---- Supplied records

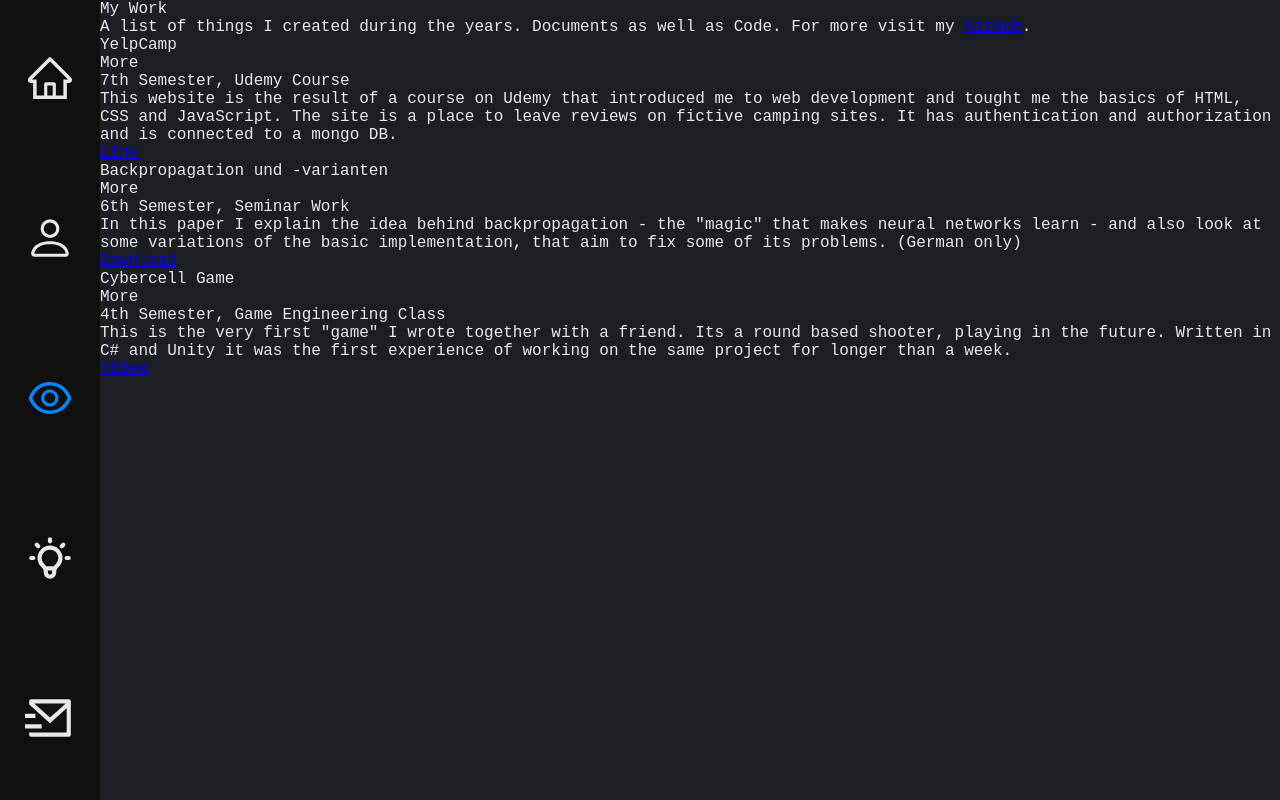
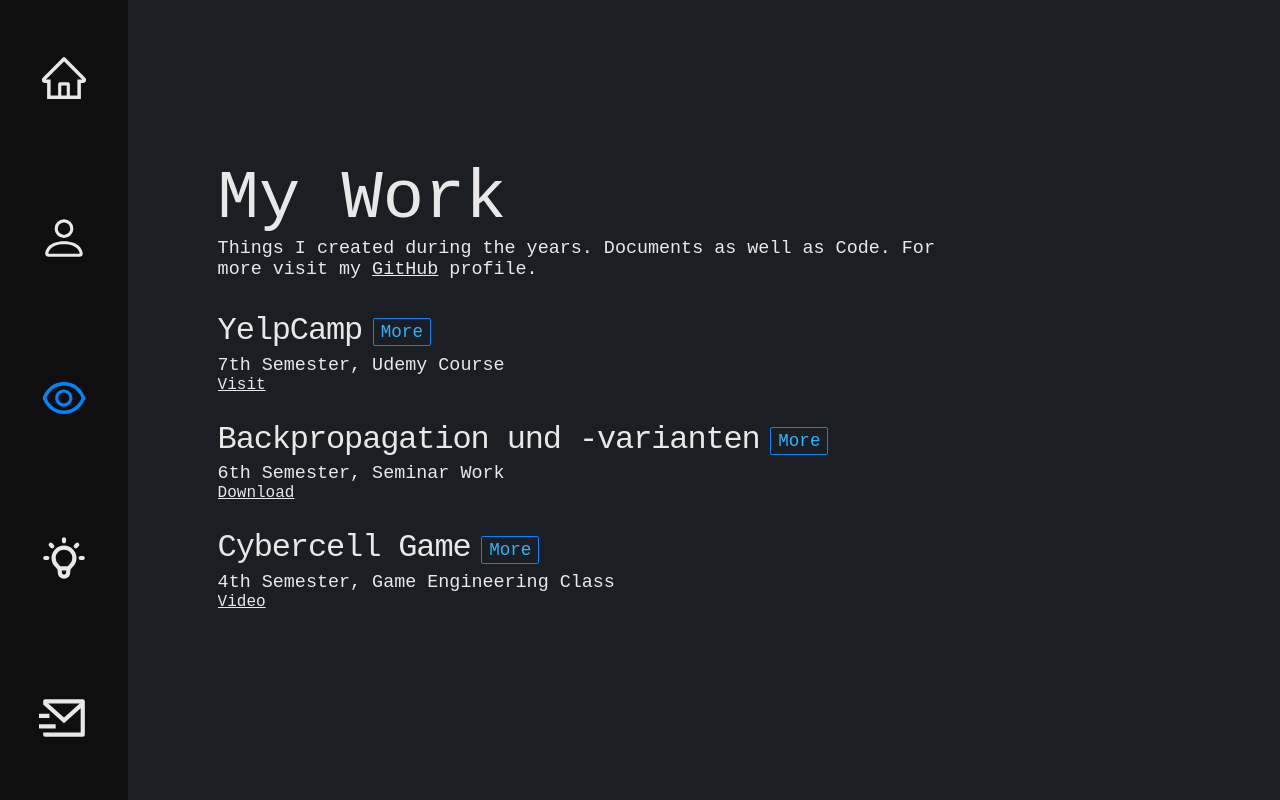
Before and after one commit to SpraylnlPray/MySite, a React app: page /projects in a window 1280 px wide. Built offline with nearby package versions, Linux system fonts and the light colour scheme.

Commit message:
Projects for desktop screen

```diff
--- a/src/components/Experience/Experience.css
+++ b/src/components/Experience/Experience.css
@@ -68,10 +68,6 @@
     margin-top: 5px;
   }
 
-  .show {
-    display: block !important;
-  }
-
   .job-description {
     display: none;
     margin-top: 3px;
--- a/src/components/Projects/Projects.css
+++ b/src/components/Projects/Projects.css
@@ -1,9 +1,106 @@
-@media screen and (max-width: 751px) {
+#projects-container {
+  color: #E8E8E8;
+  font-family: 'Courier New', Courier, monospace;
+}
+
+#projects-caption a, .project-container a {
+  color: #E8E8E8;
+}
+
+#projects-caption a:visited, .project-container a:visited {
+  color: #E8E8E8;
+}
+
+.project-description {
+  display: none;
+}
+
+.project-more-button {
+  border: 1px solid #0085FC;
+  color: #2DB3FC;
+}
+
+@media screen and (min-width: 751px) {
   #projects-container {
-    color: #E8E8E8;
+    margin: 20vh 5vw 5vh 7vw;
+    max-width: 80vw;
+    width: 60vw;
+  }
+
+  #projects-header {
+    font-size: 4.3em;
+  }
+
+  #projects-caption {
+    font-size: 1.15em;
+  }
+
+  #projects-list {
+    margin-top: 2em;
+    padding-right: .8em;
+    max-height: calc(100% - 4.3em - 1.15em - 3em);
+    overflow: auto;
+  }
+
+  #projects-list {
+    scrollbar-width: 7px;
+    scrollbar-color: #0F0F0F;
+  }
+
+  #projects-list::-webkit-scrollbar {
+    width: 7px;
+  }
+
+  #projects-list::-webkit-scrollbar-track {
+    background: #0F0F0F;
+    border-radius: 20px;
+  }
+
+  #projects-list::-webkit-scrollbar-thumb {
+    background-color: #0085FC;
+    border-radius: 20px;
+  }
+
+  .project-container:not(:first-child) {
+    margin-top: 1.7em;
+  }
+
+  .project-top-container {
+    display: flex;
+    align-items: center;
+  }
+
+  .project-title {
+    font-size: 2em;
+    letter-spacing: -0.03cm;
+  }
+
+  .project-more-button {
+    margin-left: .6em;
+    margin-top: .2em;
+    padding: 3px 7px;
+    border-radius: 2px;
+    font-size: 1.1em;
+  }
+
+  .project-more-button:hover {
+    cursor: pointer;
+  }
+
+  .project-sub {
+    margin-top: .3em;
+    font-size: 1.15em;
+  }
+
+  .project-description {
+    margin-top: .2em;
+  }
+}
+
+@media screen and (max-width: 750px) {
+  #projects-container {
     position: absolute;
     top: 15vh;
-    font-family: 'Courier New', Courier, monospace;
     margin: auto 10px;
   }
 
@@ -24,14 +121,6 @@
     line-height: 1.05em;
   }
 
-  #projects-caption a, .project-container a {
-    color: #E8E8E8;
-  }
-
-  #projects-caption a:visited, .project-container a:visited {
-    color: #E8E8E8;
-  }
-
   .project-container:not(:first-child) {
     margin-top: 15px;
   }
@@ -43,8 +132,6 @@
 
   .project-more-button {
     font-size: .8em;
-    border: 1px solid #0085FC;
-    color: #2DB3FC;
     padding: 3px 5px;
     border-radius: 1.5px;
     height: 1em;
@@ -64,7 +151,6 @@
 
   .project-description {
     margin-top: .25em;
-    display: none;
     letter-spacing: -0.02cm;
   }
 }
--- a/src/components/Projects/Projects.js
+++ b/src/components/Projects/Projects.js
@@ -33,7 +33,7 @@ const Projects = () => {
   return (
     <div id='projects-container'>
       <div id='projects-header'>My Work</div>
-      <div id='projects-caption'>A list of things I created during the years. Documents as well as Code. For more visit my <a href='https://github.com/SpraylnlPray'>GitHub</a>.</div>
+      <div id='projects-caption'>Things I created during the years. Documents as well as Code. For more visit my <a href='https://github.com/SpraylnlPray'>GitHub</a> profile.</div>
       <div id='projects-list'>
         {projectElements}
       </div>
--- a/src/css/App.css
+++ b/src/css/App.css
@@ -1,5 +1,6 @@
-body {
+* {
   margin: 0;
+  padding: 0;
 }
 
 #container {
@@ -19,3 +20,7 @@ body {
     display: flex;
   }
 }
+
+.show {
+  display: block !important;
+}
--- a/src/static/Projects.js
+++ b/src/static/Projects.js
@@ -5,7 +5,7 @@ const projects = [
     sub: '7th Semester, Udemy Course',
     description: 'This website is the result of a course on Udemy that introduced me to web development and tought me the basics of HTML, CSS and JavaScript. The site is a place to leave reviews on fictive camping sites. It has authentication and authorization and is connected to a mongo DB.',
     source: 'https://young-fortress-00311.herokuapp.com/',
-    source_text: 'Link',
+    source_text: 'Visit',
     download: false,
   },
   {
```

--------

--- Exercise brief ---
Please repeat each line above exactly as it appears, but omit the pictures.

--- Result of this exercise ---
Before and after one commit to SpraylnlPray/MySite, a React app: page /projects in a window 1280 px wide. Built offline with nearby package versions, Linux system fonts and the light colour scheme.

Commit message:
Projects for desktop screen

```diff
--- a/src/components/Experience/Experience.css
+++ b/src/components/Experience/Experience.css
@@ -68,10 +68,6 @@
     margin-top: 5px;
   }
 
-  .show {
-    display: block !important;
-  }
-
   .job-description {
     display: none;
     margin-top: 3px;
--- a/src/components/Projects/Projects.css
+++ b/src/components/Projects/Projects.css
@@ -1,9 +1,106 @@
-@media screen and (max-width: 751px) {
+#projects-container {
+  color: #E8E8E8;
+  font-family: 'Courier New', Courier, monospace;
+}
+
+#projects-caption a, .project-container a {
+  color: #E8E8E8;
+}
+
+#projects-caption a:visited, .project-container a:visited {
+  color: #E8E8E8;
+}
+
+.project-description {
+  display: none;
+}
+
+.project-more-button {
+  border: 1px solid #0085FC;
+  color: #2DB3FC;
+}
+
+@media screen and (min-width: 751px) {
   #projects-container {
-    color: #E8E8E8;
+    margin: 20vh 5vw 5vh 7vw;
+    max-width: 80vw;
+    width: 60vw;
+  }
+
+  #projects-header {
+    font-size: 4.3em;
+  }
+
+  #projects-caption {
+    font-size: 1.15em;
+  }
+
+  #projects-list {
+    margin-top: 2em;
+    padding-right: .8em;
+    max-height: calc(100% - 4.3em - 1.15em - 3em);
+    overflow: auto;
+  }
+
+  #projects-list {
+    scrollbar-width: 7px;
+    scrollbar-color: #0F0F0F;
+  }
+
+  #projects-list::-webkit-scrollbar {
+    width: 7px;
+  }
+
+  #projects-list::-webkit-scrollbar-track {
+    background: #0F0F0F;
+    border-radius: 20px;
+  }
+
+  #projects-list::-webkit-scrollbar-thumb {
+    background-color: #0085FC;
+    border-radius: 20px;
+  }
+
+  .project-container:not(:first-child) {
+    margin-top: 1.7em;
+  }
+
+  .project-top-container {
+    display: flex;
+    align-items: center;
+  }
+
+  .project-title {
+    font-size: 2em;
+    letter-spacing: -0.03cm;
+  }
+
+  .project-more-button {
+    margin-left: .6em;
+    margin-top: .2em;
+    padding: 3px 7px;
+    border-radius: 2px;
+    font-size: 1.1em;
+  }
+
+  .project-more-button:hover {
+    cursor: pointer;
+  }
+
+  .project-sub {
+    margin-top: .3em;
+    font-size: 1.15em;
+  }
+
+  .project-description {
+    margin-top: .2em;
+  }
+}
+
+@media screen and (max-width: 750px) {
+  #projects-container {
     position: absolute;
     top: 15vh;
-    font-family: 'Courier New', Courier, monospace;
     margin: auto 10px;
   }
 
@@ -24,14 +121,6 @@
     line-height: 1.05em;
   }
 
-  #projects-caption a, .project-container a {
-    color: #E8E8E8;
-  }
-
-  #projects-caption a:visited, .project-container a:visited {
-    color: #E8E8E8;
-  }
-
   .project-container:not(:first-child) {
     margin-top: 15px;
   }
@@ -43,8 +132,6 @@
 
   .project-more-button {
     font-size: .8em;
-    border: 1px solid #0085FC;
-    color: #2DB3FC;
     padding: 3px 5px;
     border-radius: 1.5px;
     height: 1em;
@@ -64,7 +151,6 @@
 
   .project-description {
     margin-top: .25em;
-    display: none;
     letter-spacing: -0.02cm;
   }
 }
--- a/src/components/Projects/Projects.js
+++ b/src/components/Projects/Projects.js
@@ -33,7 +33,7 @@ const Projects = () => {
   return (
     <div id='projects-container'>
       <div id='projects-header'>My Work</div>
-      <div id='projects-caption'>A list of things I created during the years. Documents as well as Code. For more visit my <a href='https://github.com/SpraylnlPray'>GitHub</a>.</div>
+      <div id='projects-caption'>Things I created during the years. Documents as well as Code. For more visit my <a href='https://github.com/SpraylnlPray'>GitHub</a> profile.</div>
       <div id='projects-list'>
         {projectElements}
       </div>
--- a/src/css/App.css
+++ b/src/css/App.css
@@ -1,5 +1,6 @@
-body {
+* {
   margin: 0;
+  padding: 0;
 }
 
 #container {
@@ -19,3 +20,7 @@ body {
     display: flex;
   }
 }
+
+.show {
+  display: block !important;
+}
--- a/src/static/Projects.js
+++ b/src/static/Projects.js
@@ -5,7 +5,7 @@ const projects = [
     sub: '7th Semester, Udemy Course',
     description: 'This website is the result of a course on Udemy that introduced me to web development and tought me the basics of HTML, CSS and JavaScript. The site is a place to leave reviews on fictive camping sites. It has authentication and authorization and is connected to a mongo DB.',
     source: 'https://young-fortress-00311.herokuapp.com/',
-    source_text: 'Link',
+    source_text: 'Visit',
     download: false,
   },
   {
```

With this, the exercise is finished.